Use the following steps to address any of your symptoms:
- Discomfort – Take the first dose of pain medicine before you start to feel any discomfort. Try not to take the pain medicine on an empty stomach to avoid an upset stomach.
- Swelling – Minimize facial swelling by keeping your head elevated and alternating cold and warm compresses.
- Rinsing – Avoid rinsing your mouth for at least 24 hours after surgery, as it may disturb the clot. The day after, use warm (NOT HOT) salt water rinses (1 teaspoon in 6 ounces) to rinse your mouth. Repeat this rinse after every snack and meal for seven days.
- Brushing – Oral hygiene is important, but remember to be gentle when brushing and flossing around the surgical sites.
- Diet – During the first 24 hours after your surgery, eat soft foods and soups that are easily chewed and swallowed. Drink plenty of fluids but DO NOT use a straw. Avoid chips, nuts, pretzels, popcorn and any other hard foods that may lodge in the surgical site.
- Nausea – To ease nausea, drink one ounce of a carbonated drink, such as cola or ginger ale, every hour for five to six hours.
- Bruising – Apply heat to involved area.
- Smoking – Do not use tobacco at all during the first two weeks.
- Stiff Jaw – Chew gum, especially when applying moist heat.
- Physical Activity – Minimize heavy physical activity and reduce unnecessary talking for the first 24 hours following your surgery.

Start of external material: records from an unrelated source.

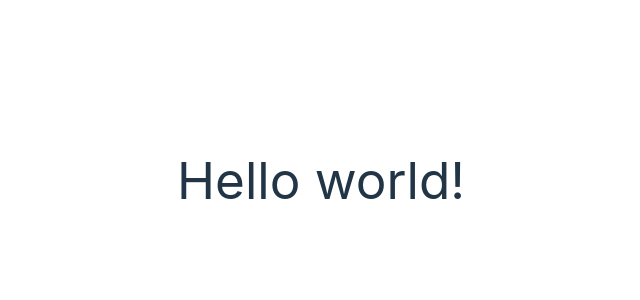
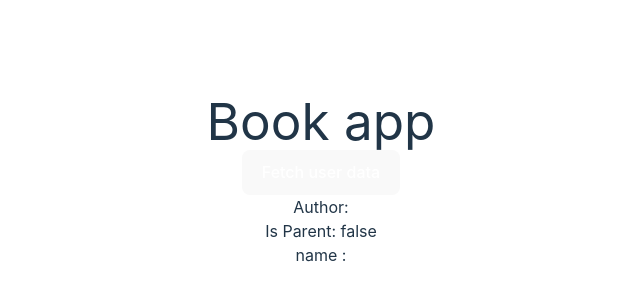
Before and after one commit to Rithik2211/book-store-management, a React (Vite) app in the folder frontend/: page / in a window 1280 px wide. Shown: the part 220-520 px from the top of the page, without its empty margins (319-959 px from the left). Built offline with nearby package versions, Linux system fonts and the light colour scheme.

Commit message:
updated app code

```diff
--- a/frontend/src/App.jsx
+++ b/frontend/src/App.jsx
@@ -1,11 +1,13 @@
 import './App.css'
+import HomePage from './pages/HomePage'
 
 function App() {
   return (
     <>
       <h1 className="text-3xl font-bold text-blue-500">
-        Hello world!
+        Book app
       </h1>
+      <HomePage />
     </>
   )
 }
--- a/frontend/src/index.css
+++ b/frontend/src/index.css
@@ -9,7 +9,7 @@
 
   color-scheme: light dark;
   color: rgba(255, 255, 255, 0.87);
-  background-color: #242424;
+  background-color: white;
 
   font-synthesis: none;
   text-rendering: optimizeLegibility;
@@ -49,6 +49,7 @@ button {
   background-color: #1a1a1a;
   cursor: pointer;
   transition: border-color 0.25s;
+  color: white;
 }
 button:hover {
   border-color: #646cff;
--- /dev/null
+++ b/frontend/src/pages/HomePage.tsx
@@ -0,0 +1,40 @@
+import React, { useState } from 'react'
+
+
+interface useDataType{
+    name : string;
+    author : string;
+    isParent : boolean;
+    title : string;
+}
+const HomePage = () => {
+    const [userdata, setUserdata] = useState({
+        name : "",
+        author : "",
+        isParent : false,
+        title : ""
+    });
+    const handleFetch = (route: string) => {
+        fetch(`http://localhost:3000${route}`)
+        .then(res => res.json())
+        .then(data => setUserdata(data))
+        .catch(err => console.log("fetch error", err))
+    }
+  return (
+    <div className='flex justify-between items-end flex-col gap-2 text-black'>
+        <div className=''>
+            <button onClick={() => handleFetch('/getData')}>Fetch user data</button>
+        </div>
+        {
+            userdata && <div className='mx-2 my-3 p-2 border border-black'>
+            <h1> {userdata?.title} </h1>
+            <p>Author: {userdata?.author} </p>
+            <p>Is Parent: {userdata?.isParent.toString()} </p>
+            <p>name : {userdata?.name}</p>
+        </div>
+        }
+    </div>
+  )
+}
+
+export default HomePage
```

After your oral surgery in Ashburn or Leesburg, Virginia, please feel free to call Loudoun Oral and Maxillofacial Surgery at any time for further clarification on what you can do post-surgery to care for your mouth.